One thing to remember is that your text messages can be used against you in court so if you say something mean to the other parent, you could be seen as a bad parent as well. You may be the victim who is constantly being pushed, but don’t retaliate. Remain calm in high-conflict situations.
Don’t let the other party bring you to his/her low level. Stay above the mess and the drama. When s/he wants to argue, stay silent. When s/he refuses to follow the parenting plan, you follow it and document the ways s/he is going against the plan. When s/he chooses to insult you, don’t return the insult. Be the bigger person for yourself and your kids.

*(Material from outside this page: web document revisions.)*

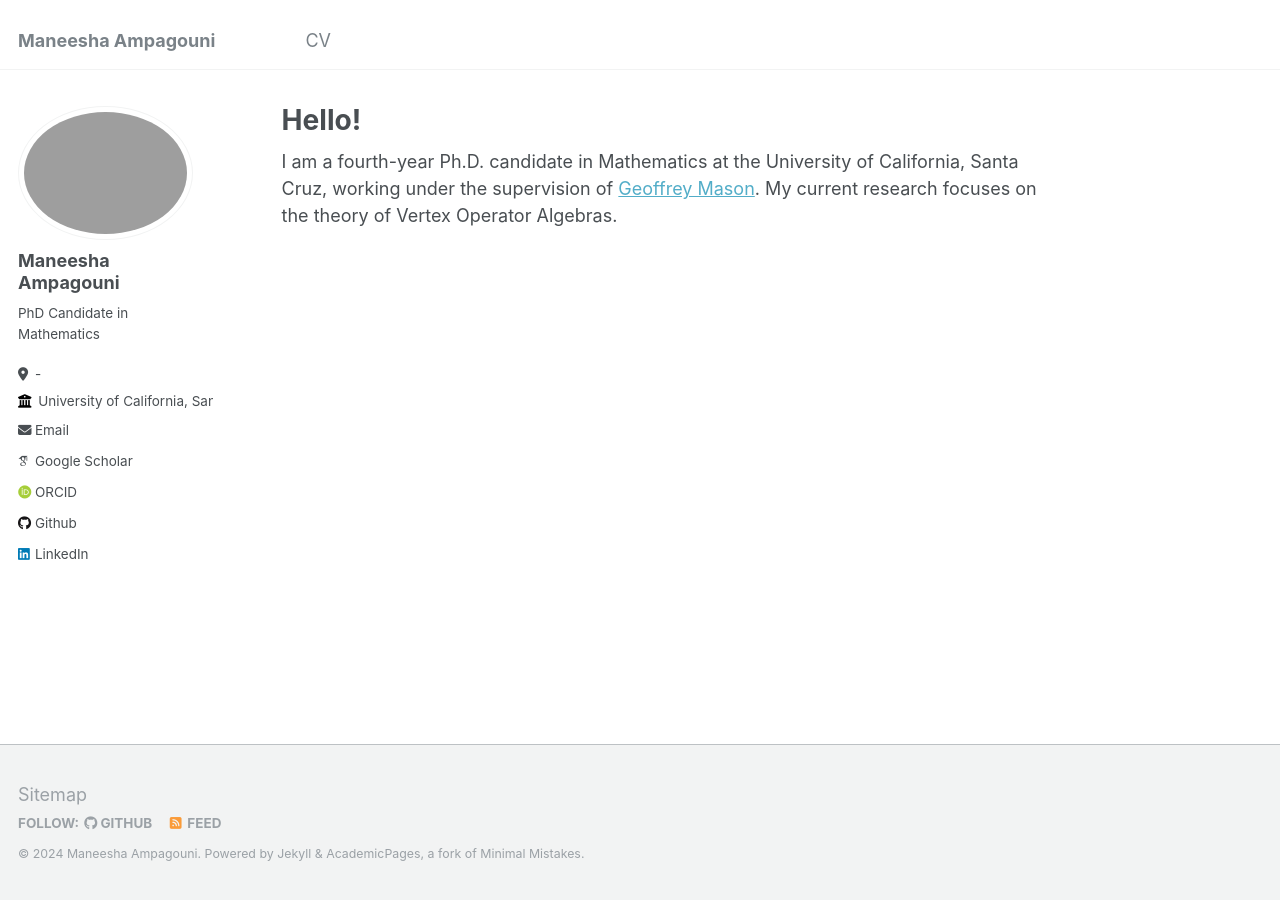
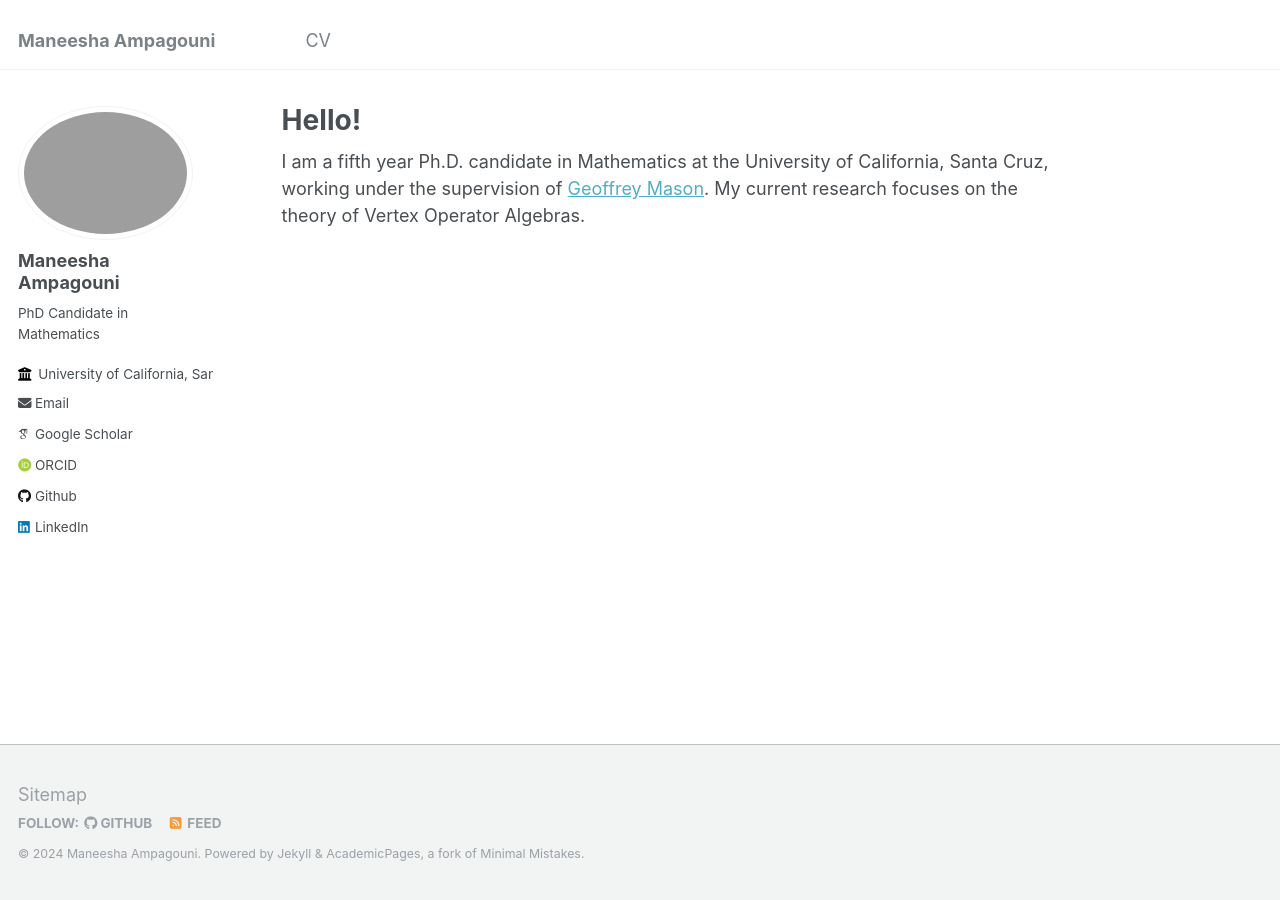
Before and after one commit to ManeeshaAmpagouni/maneeshaampagouni.github.io, a Jekyll site: the page built from _pages/about.md, in a window 1280 px wide. Built offline with Jekyll 4.4.1, drawn with Linux system fonts in a browser that asks for light colours; some web fonts are replaced.

Commit message:
Remove location and edit the current year of phd

```diff
--- a/_config.yml
+++ b/_config.yml
@@ -25,7 +25,6 @@ author:
   name             : "Maneesha Ampagouni"
   pronouns         : # example: "she/her"
   bio              : "PhD Candidate in Mathematics"
-  location         : "-"
   employer         : "University of California, Santa Cruz"
   uri              : # URL
   email            : "dampagou@ucsc.edu"
--- a/_pages/about.md
+++ b/_pages/about.md
@@ -7,4 +7,4 @@ redirect_from:
   - /about.html
 ---
 
-I am a fourth-year Ph.D. candidate in Mathematics at the University of California, Santa Cruz, working under the supervision of [Geoffrey Mason](https://www.math.ucsc.edu/people/emeriti.php?uid=gem). My current research focuses on the theory of Vertex Operator Algebras.
+I am a fifth year Ph.D. candidate in Mathematics at the University of California, Santa Cruz, working under the supervision of [Geoffrey Mason](https://www.math.ucsc.edu/people/emeriti.php?uid=gem). My current research focuses on the theory of Vertex Operator Algebras.
```
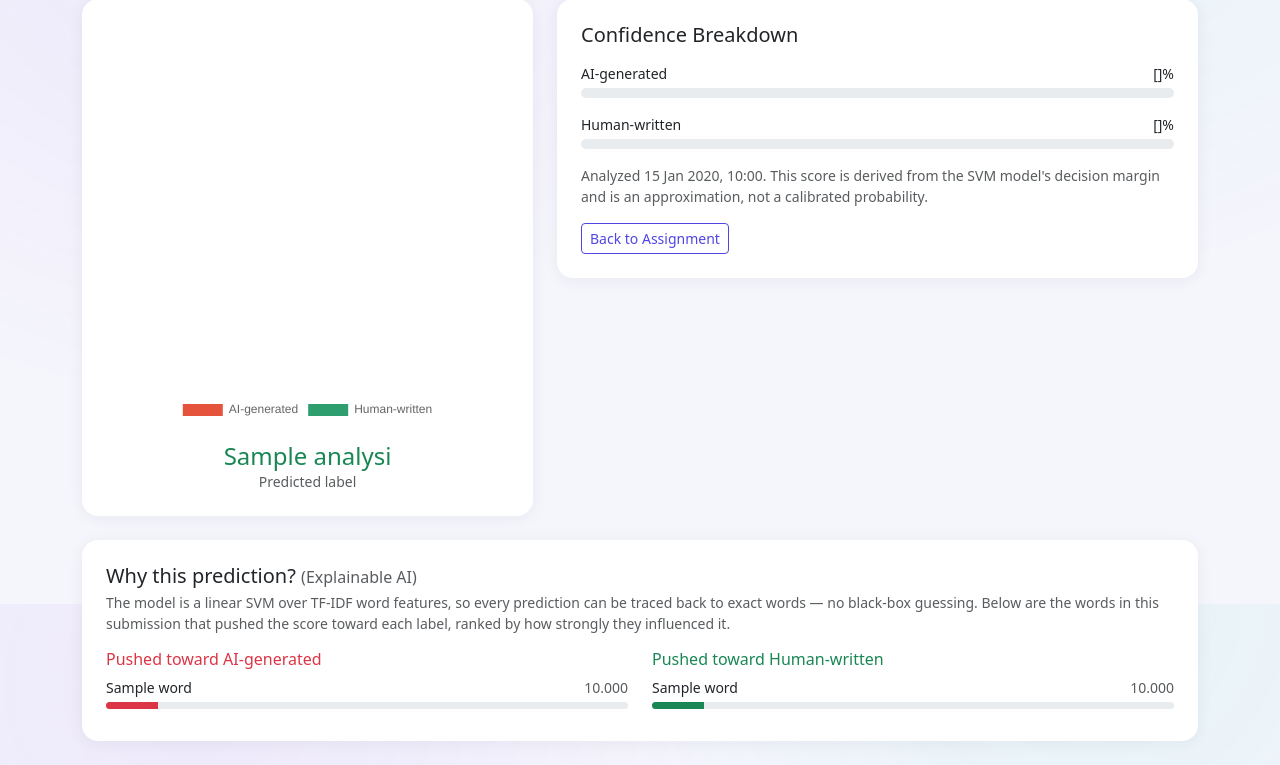
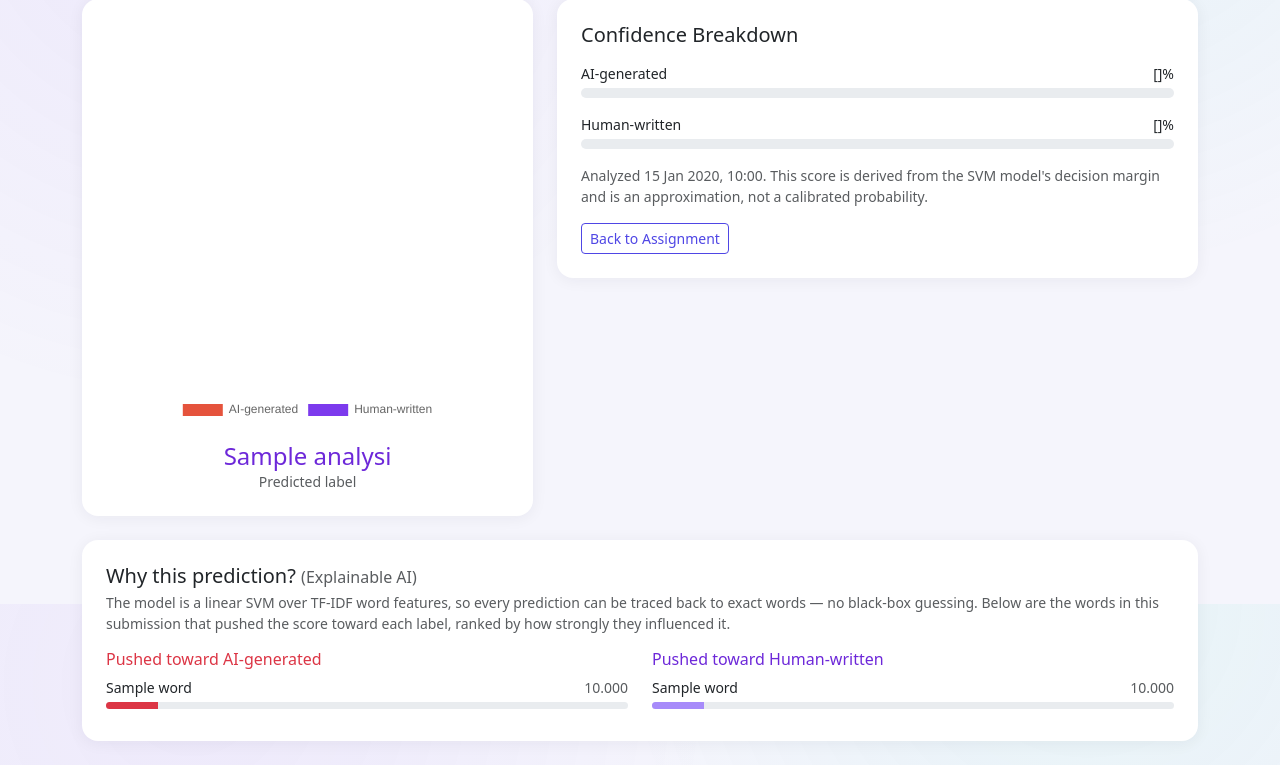
Before and after one commit to Sangeetha-Santhosh/Edu-Scan-ML-Project, a Django app: template templates/detector/result.html in a window 1280 px wide. Shown: the part 196-961 px from the top of the page. Run offline with Django 5.2, Linux system fonts and the light colour scheme; data comes from the database, SQL or seed files in the repository; tables that the repository leaves empty hold one stand-in row (values such as "Sample post"); the template is opened without the code that fills it: values that come from a table or form of the project are taken from there, most other values are stand-ins (such as "Sample title", 1, 10 or a date in 2020).

Commit message:
Change result page human-written colour from green to purple

```diff
--- a/templates/detector/result.html
+++ b/templates/detector/result.html
@@ -1,6 +1,12 @@
 {% extends "base.html" %}
 {% block title %}AI Check Result{% endblock %}
 {% block content %}
+<style>
+    .text-human { color: #6d28d9; }
+    .bg-human   { background-color: #7c3aed !important; }
+    .bg-human-light { background-color: #a78bfa !important; }
+</style>
+
 <h3 class="fw-bold mb-1">AI Detection Result</h3>
 <p class="text-muted">{{ submission.student.name }} · {{ submission.assignment.title }}</p>
 
@@ -8,7 +14,7 @@
     <div class="col-md-5">
         <div class="card p-4 text-center">
             <canvas id="resultChart" width="260" height="260"></canvas>
-            <h4 class="mt-3 mb-0 {% if analysis.predicted_label == 'AI-generated' %}text-danger{% else %}text-success{% endif %}">
+            <h4 class="mt-3 mb-0 {% if analysis.predicted_label == 'AI-generated' %}text-danger{% else %}text-human{% endif %}">
                 {{ analysis.predicted_label }}
             </h4>
             <p class="text-muted small mb-0">Predicted label</p>
@@ -30,7 +36,7 @@
                     <span>Human-written</span><span>{{ analysis.human_probability }}%</span>
                 </div>
                 <div class="progress" style="height: 10px;">
-                    <div class="progress-bar bg-success" style="width: {{ analysis.human_probability }}%"></div>
+                    <div class="progress-bar bg-human" style="width: {{ analysis.human_probability }}%"></div>
                 </div>
             </div>
             <p class="text-muted small mb-0">
@@ -81,7 +87,7 @@
             {% endif %}
         </div>
         <div class="col-md-6">
-            <h6 class="text-success">Pushed toward Human-written</h6>
+            <h6 class="text-human">Pushed toward Human-written</h6>
             {% if human_terms_display %}
                 {% for t in human_terms_display %}
                 <div class="mb-2">
@@ -89,7 +95,7 @@
                         <span>{{ t.word }}</span><span class="text-muted">{{ t.score|floatformat:3 }}</span>
                     </div>
                     <div class="progress" style="height: 7px;">
-                        <div class="progress-bar bg-success" style="width: {{ t.width }}%"></div>
+                        <div class="progress-bar bg-human-light" style="width: {{ t.width }}%"></div>
                     </div>
                 </div>
                 {% endfor %}
@@ -111,7 +117,7 @@
             labels: ['AI-generated', 'Human-written'],
             datasets: [{
                 data: [{{ analysis.ai_probability }}, {{ analysis.human_probability }}],
-                backgroundColor: ['#e5533c', '#2f9e6e'],
+                backgroundColor: ['#e5533c', '#7c3aed'],
                 borderWidth: 0,
             }]
         },
```
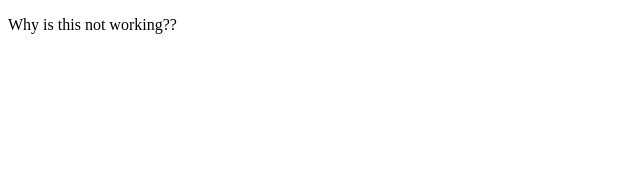
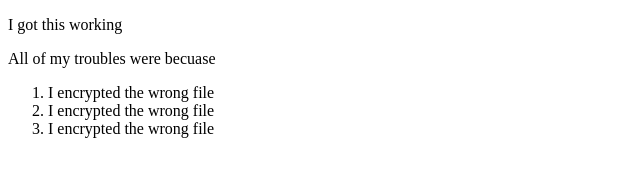
Before and after one commit to foohyfooh/gh-test, a website: page index.html in a window 1280 px wide. Shown: the whole page, without its empty margins (0-640 px from the left). Drawn offline with Linux system fonts and the light colour scheme.

Commit message:
Update index.html

```diff
--- a/index.html
+++ b/index.html
@@ -3,8 +3,19 @@
 <head>
     <meta charset="UTF-8">
     <title>Github Pages Test</title>
+    <style>
+        ul{
+            list-style: decimal;
+        }
+    </style>
 </head>
 <body>
-    <p>Why is this not working??</p>
+    <p>I got this working</p>
+    <p>All of my troubles were becuase</p>
+    <ul>
+        <li>I encrypted the wrong file</li>
+        <li>I encrypted the wrong file</li>
+        <li>I encrypted the wrong file</li>
+    </ul>
 </body>
 </html>
```
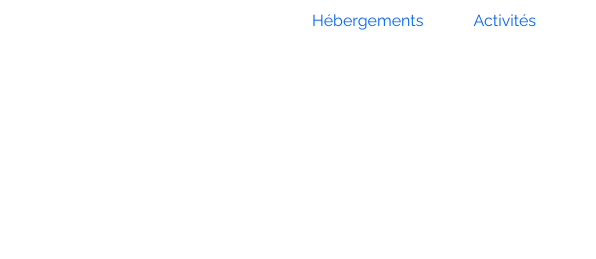
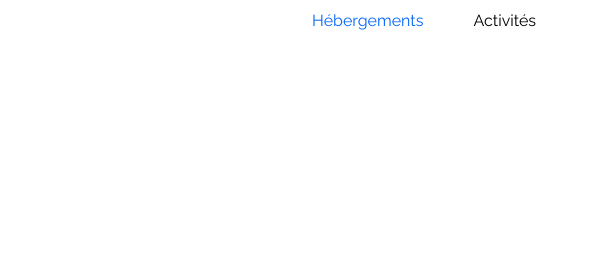
Before and after one commit to MTLP2/Oppenclassroom, a plain HTML site: page booki-starter-code-master/index.html in a window 1280 px wide. Shown: the top 259 px of the page, 684-1280 px from the left. Drawn offline with Linux system fonts and the light colour scheme.

Commit message:
difference couleur catégorie

```diff
--- a/booki-starter-code-master/css/style.css
+++ b/booki-starter-code-master/css/style.css
@@ -398,6 +398,10 @@ nav .logo{
     gap: 30px;
 }
 
+.itemCategorie:nth-child(2){
+    color: black;
+}
+
 .itemCategorie{
     padding: 10px;
     border-top: 1px solid white;
```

Whenever you are interacting with the other party, think about your children. How do/will they view this interaction? How does/will it affect them? Do they see both of their parents happy or angry at each other? As they grow, what will they learn about relationships from their parent’s interactions?
It can be so hard to think about their best interest when the other party is hurting you or making things difficult for you. You may want the other party to be out of your children’s life because of how they treat you but how will this affect your child?
I’m not saying that you should stay in an abusive relationship so that your children can have a relationship with the other party. Sometimes the other party is dangerous to both you and your child and it may be in the best interest of that child to be separated from that parent.
However, if this can be avoided, then it should.
I know in my situation, I got to such a bad place that I didn’t want to interact with my ex. I wanted to just take my children and go because I hated the way he treated me and made me feel. I hated that he went out of his way to make things difficult for me and I just never wanted to see him again. But my children need their father and since he doesn’t pose any physical danger to me, despite my concerns, I will do my part to ensure that they have a relationship with him.
Co-parenting, in its essence, is the idea that two individuals can work together to raise their children with little to no conflict. However, there are other situations where co-parenting is not possible because of a narcissist party who refuses to see how his actions are affecting the other party and his children.
In these situations, it would be best to apply a different form of parenting to your relationship called parallel parenting. Parallel parenting allows two parents involved in a high-conflict separation to parent together with little to no interaction thus minimizing stress and conflict.
Parallel parenting is beneficial because it can help parents to cool down after a heightened separation and may lead to a positive relationship in the future.
I should have added this to the beginning.
Going through a tough co-parenting relationship can be so draining. It has been for me. It’s upsetting to constantly have to deal with the same issue or constantly try to help someone see you as a person and stop mistreating you.
On your own strength, you can’t overcome, but through prayer and trusting in Jesus Christ, you can and will overcome. The Bible says that God is close to the brokenhearted. He is close to those who are hurting. Instead of drowning in your situation, take it to Him.
Jesus said that He came so that we can have life and have it more abundantly–so turn to Him today. Give Him your burdens so you can be free from the weight of your situation.
Co-parenting in these situations is extremely difficult but don’t let your heart be troubled, God has overcome and because He has, you will too. Do the best you can for your children, ultimately, they’ll be able to see who is causing the problems and will learn all that you do/have done for them and will be grateful. And that’s all that matters.
Mar 15, 2022
@ FAITH MATINI 2021 All Rights Reserved
TERMS + PRIVACY
Faith Matini is a participant in the Amazon Services LLC Associates Program, an affiliate advertising program designed to provide a means for sites to earn advertising fees by advertising and linking to Amazon.com.